_EXERCISE GOAL_. Pick out and copy every line below that has the word "need".

(Stored items)
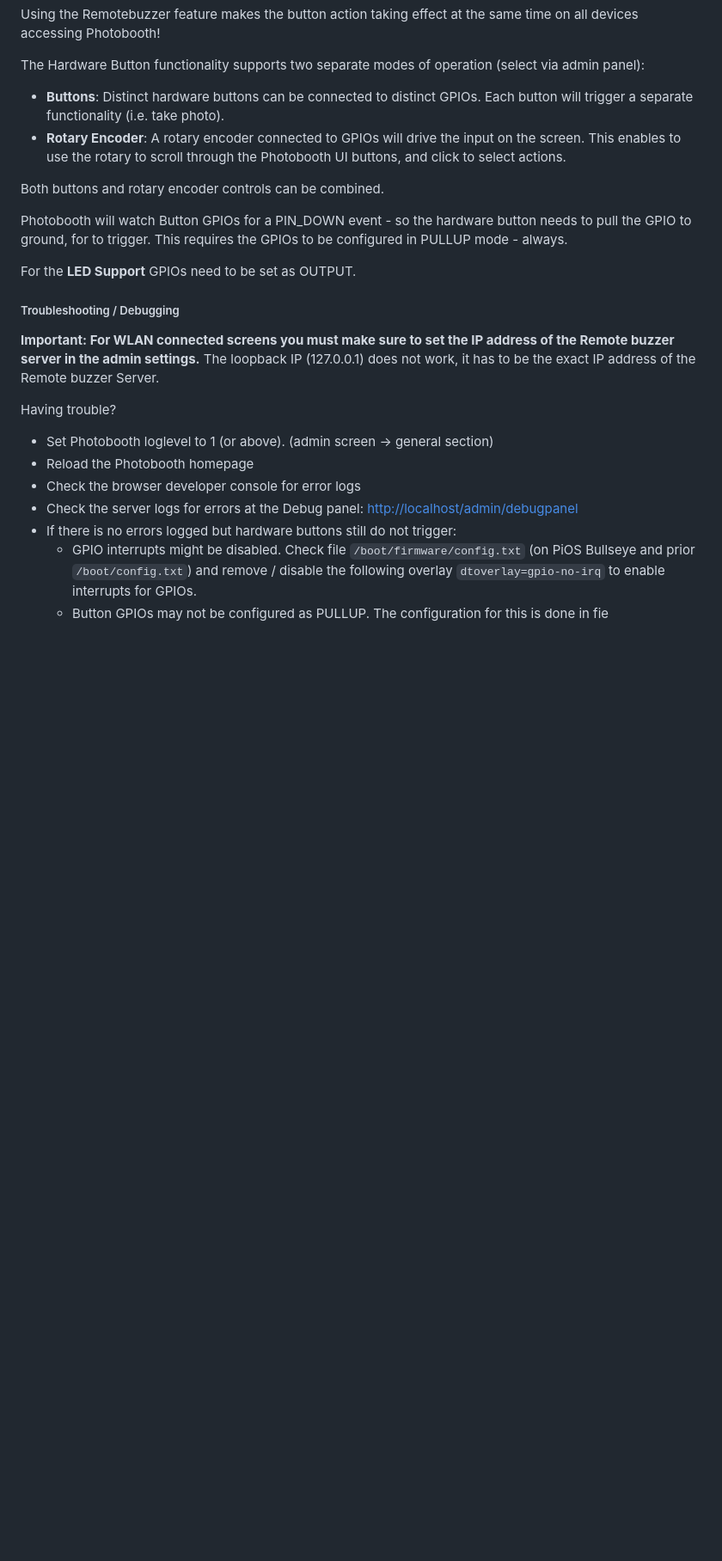
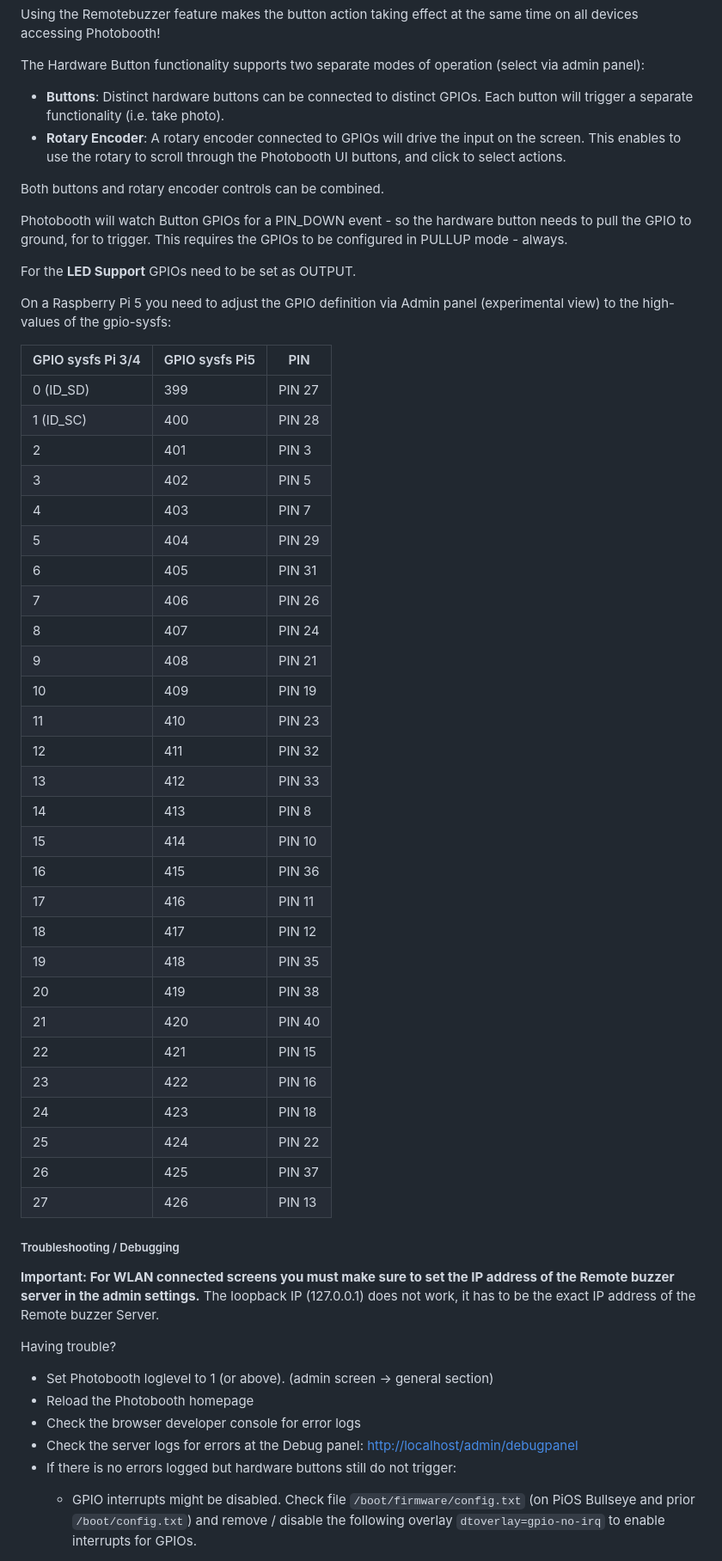
Before and after one commit to PhotoboothProject/photobooth, a Markdown page: faq/faq.md, the part around one of its changes. Shown at 86% size. GitHub-like rendering; blank space fills up the shorter version.

Commit message:
FAQ: adjust GPIO information for Raspberry Pi 5; adjust for Pi OS versions

```diff
--- a/faq/faq.md
+++ b/faq/faq.md
@@ -260,6 +262,40 @@ Photobooth will watch Button GPIOs for a PIN_DOWN event - so the hardware button
 
 For the **LED Support** GPIOs need to be set as OUTPUT.
 
+On a Raspberry Pi 5 you need to adjust the GPIO definition via Admin panel (experimental view) to the high-values of the gpio-sysfs:
+
+GPIO sysfs Pi 3/4    | GPIO sysfs Pi5   |  PIN
+-------------------- | ---------------- | --------
+ 0 (ID_SD)           | 399              | PIN 27
+ 1 (ID_SC)           | 400              | PIN 28
+ 2                   | 401              | PIN  3
+ 3                   | 402              | PIN  5
+ 4                   | 403              | PIN  7
+ 5                   | 404              | PIN 29
+ 6                   | 405              | PIN 31
+ 7                   | 406              | PIN 26
+ 8                   | 407              | PIN 24
+ 9                   | 408              | PIN 21
+10                   | 409              | PIN 19
+11                   | 410              | PIN 23
+12                   | 411              | PIN 32
+13                   | 412              | PIN 33
+14                   | 413              | PIN  8
+15                   | 414              | PIN 10
+16                   | 415              | PIN 36
+17                   | 416              | PIN 11
+18                   | 417              | PIN 12
+19                   | 418              | PIN 35
+20                   | 419              | PIN 38
+21                   | 420              | PIN 40
+22                   | 421              | PIN 15
+23                   | 422              | PIN 16
+24                   | 423              | PIN 18
+25                   | 424              | PIN 22
+26                   | 425              | PIN 37
+27                   | 426              | PIN 13
+
+
 ##### Troubleshooting / Debugging
 
 **Important: For WLAN connected screens you must make sure to set the IP address of the Remote buzzer server in the admin settings.** The loopback IP (127.0.0.1) does not work, it has to be the exact IP address of the Remote buzzer Server.
```
Also changed, not shown: other parts of faq/faq.md (+27 -37 lines).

_ANSWER SECTION_.
 For the **LED Support** GPIOs need to be set as OUTPUT.
+On a Raspberry Pi 5 you need to adjust the GPIO definition via Admin panel (experimental view) to the high-values of the gpio-sysfs:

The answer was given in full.